top of page

Mozart Requiem

All Saints' Church, Eastbourne, January 2012

A Wonderful evening with Phoenix Choir, held at All Saints' Church, proved that the appointment of new Musical Director, Michael Fields, was inspired. From his humorous introduction, given in a friendly, relaxed way and the surprise of the opening Ave Verum Corpus being sung from the back of the Church, we knew that we were in for a very different concert. Michael Fields’ impressive musical background and his talents in leading a Choir became ever more obvious as the evening progressed.

The second piece in the all-Mozart programme was the Clarinet Concerto with the solo performance given by Philip Edwards, who apparently had only one week to prepare for this piece. This was an exciting performance and we could hear the delicate interplay between soloist and orchestra. The first movement, allegro, was expressive and light  with very clear dynamics, the adagio gentle and here played with real sensitivity  and the rondo showed his virtuosity. Throughout he displayed a variety of tone  and control of the very fast runs from bass to treble.
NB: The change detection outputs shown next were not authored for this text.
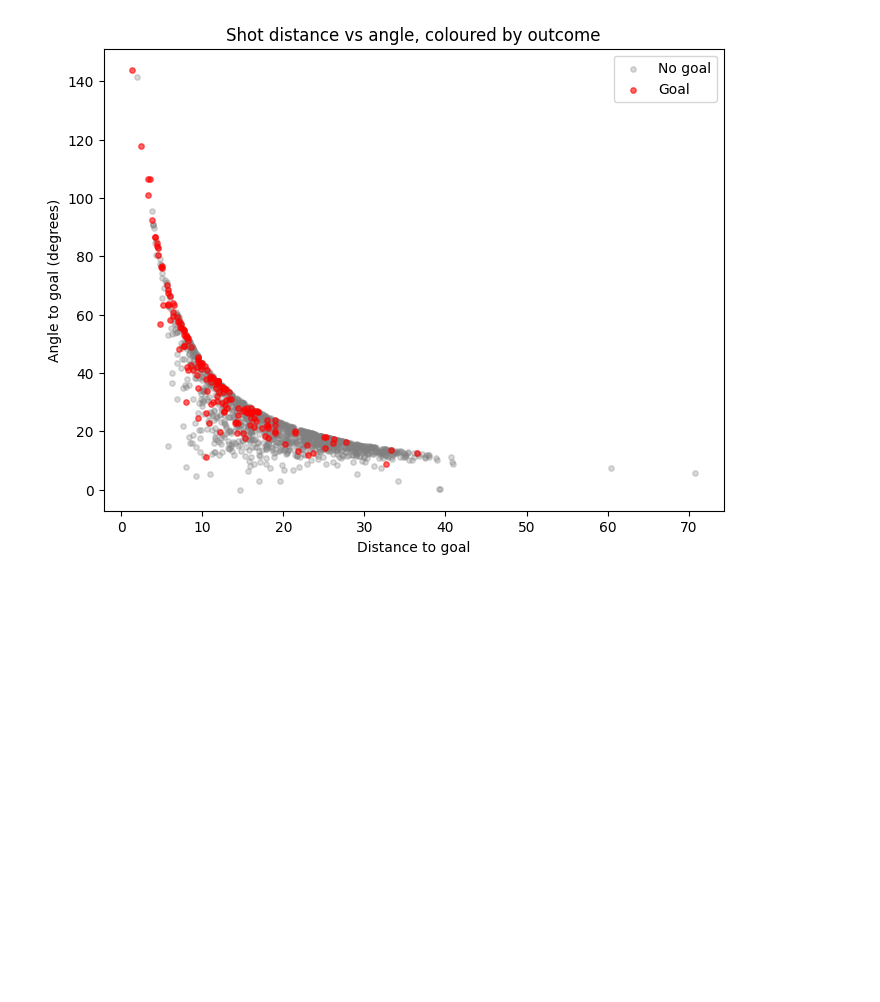
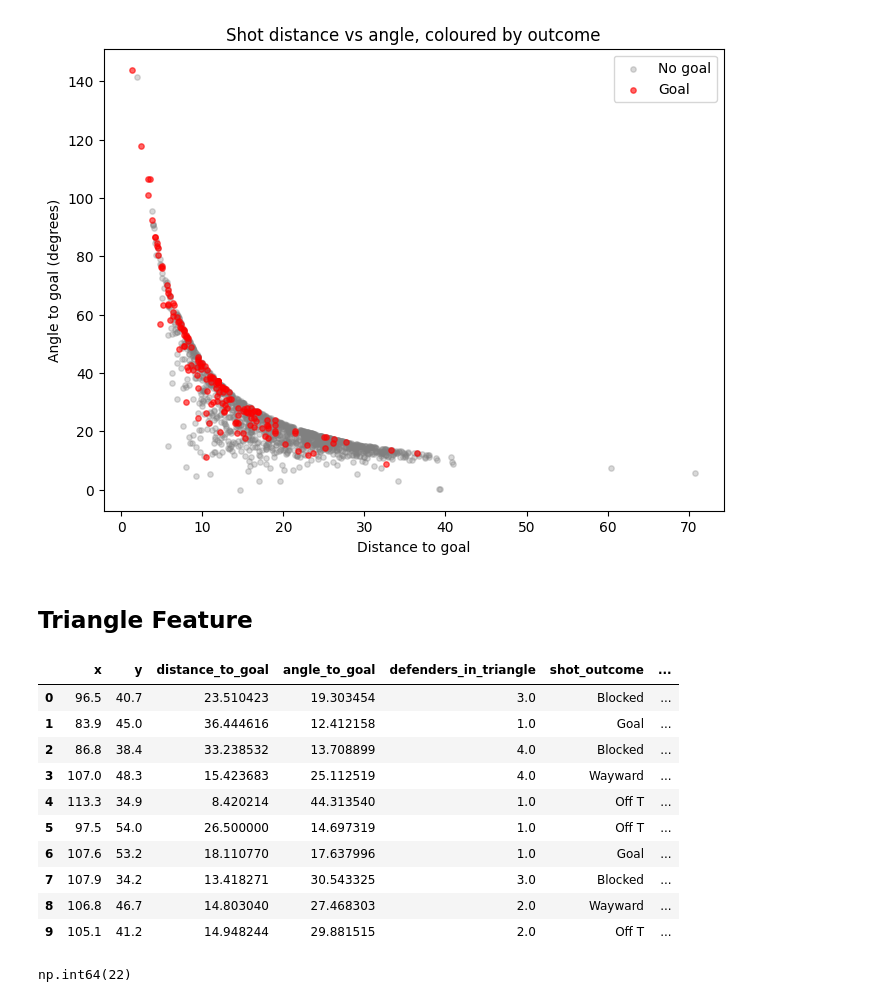
Before and after one commit to chidianagu/xg-model, a Jupyter notebook: notebooks/01_data_exploration.ipynb, the cells around one changed output. Cells and saved outputs as stored; diff of their text form; code cells hidden in the pictures; blank space fills up the shorter version.

```diff
--- a/notebooks/01_data_exploration.ipynb
+++ b/notebooks/01_data_exploration.ipynb
@@ -600,3 +604,67 @@ ax.legend()
 plt.show()
 # %% [output]
 [figure]
+# %% [markdown]
+## Triangle Feature
+# %%
+def sign(p1, p2, p3):
+    return (p1[0] - p3[0]) * (p2[1] - p3[1]) - (p2[0] - p3[0]) * (p1[1] - p3[1])
+
+def point_in_triangle(p, a, b, c):
+    """Return True if point p lies inside the triangle defined by a, b, c."""
+    d1 = sign(p, a, b)
+    d2 = sign(p, b, c)
+    d3 = sign(p, c, a)
+
+    has_neg = (d1 < 0) or (d2 < 0) or (d3 < 0)
+    has_pos = (d1 > 0) or (d2 > 0) or (d3 > 0)
+
+    return not (has_neg and has_pos)
+# %%
+def count_defenders_in_triangle(shot_location, freeze_frame):
+    """
+    Count opposition players positioned inside the triangle formed by
+    the shot location and the two goalposts.
+    """
+    if not isinstance(freeze_frame, list):
+        return np.nan  # no freeze frame data available for this shot
+
+    post1 = (120, 36)
+    post2 = (120, 44)
+
+    count = 0
+    for player in freeze_frame:
+        if not player['teammate']:  # only count opposition players
+            loc = player['location']
+            if point_in_triangle(loc, shot_location, post1, post2):
+                count += 1
+
+    return count
+# %%
+# Applying to DataFrame
+
+shots['defenders_in_triangle'] = shots.apply(
+    lambda row: count_defenders_in_triangle(row['location'], row['shot_freeze_frame']),
+    axis=1
+)
+
+shots[['x', 'y', 'distance_to_goal', 'angle_to_goal', 'defenders_in_triangle',
+       'shot_outcome', 'shot_statsbomb_xg']].head(10)
+# %% [output]
+|  | x | y | distance_to_goal | angle_to_goal | defenders_in_triangle | shot_outcome | ... |
+| 0 | 96.5 | 40.7 | 23.510423 | 19.303454 | 3.0 | Blocked | ... |
+| 1 | 83.9 | 45.0 | 36.444616 | 12.412158 | 1.0 | Goal | ... |
+| 2 | 86.8 | 38.4 | 33.238532 | 13.708899 | 4.0 | Blocked | ... |
+| 3 | 107.0 | 48.3 | 15.423683 | 25.112519 | 4.0 | Wayward | ... |
+| 4 | 113.3 | 34.9 | 8.420214 | 44.313540 | 1.0 | Off T | ... |
+| 5 | 97.5 | 54.0 | 26.500000 | 14.697319 | 1.0 | Off T | ... |
+| 6 | 107.6 | 53.2 | 18.110770 | 17.637996 | 1.0 | Goal | ... |
+| 7 | 107.9 | 34.2 | 13.418271 | 30.543325 | 3.0 | Blocked | ... |
+| 8 | 106.8 | 46.7 | 14.803040 | 27.468303 | 2.0 | Wayward | ... |
+| 9 | 105.1 | 41.2 | 14.948244 | 29.881515 | 2.0 | Off T | ... |
+# %%
+# Check how many shots got NaN value
+
+shots['defenders_in_triangle'].isna().sum()
+# %% [output]
+np.int64(22)
```
Also changed, not shown: parts of 43 cells of this notebook, 3 other files.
The third piece, the ever-popular Exsultate Jubilate, requires a vocal fluidity and lyricism which the soloist, Ansy Boothroyd employed to give a  thrilling performance. This piece is always a favourite and the singer proved herself with expert trills and well-controlled runs.

The final work of the evening; The Requiem in D minor, which was incomplete and finished by Franz  Xavier Sussmayer after Mozart's death is an enigmatic piece, giving rise to  many myths as to how much of the work was completed by Mozart before his death. In the Requiem Aeternam, the orchestra and chorus blended well and the soprano, sang from the pulpit, focusing our attention  on her. All the voices blended well and with good, clear entries. Dies Irae maintained drama throughout and led into the Tuba Mirum. This began with the bass soloist Dionysios Kyropolous who sang with an expressive, rich tone whilst walking from the back of the church, enhancing the dramatic mood. He was joined by Peter Aisher, tenor, a warm, sensitive singer and mezzo-soprano, Lindsay Richardson, whose creamy, warm tone  was very pleasing and by Ansy Boothroyd, soprano. The Recordare gave an opportunity for the orchestra to display their talent and the soloists blended together beautifully, uplifting and lyrical. All the sequences were excellent, with clear entries in the fugue sections and clear diction

The chorus kept a very confident air throughout and showed that they had been very well rehearsed to a high standard. 
This was one of the best - if not the best - Phoenix Choir Concerts.

 It was well attended and a magical evening. More, please!

By Jenny Beckwith with Carol Mounter

Phoenix Choir


bottom of page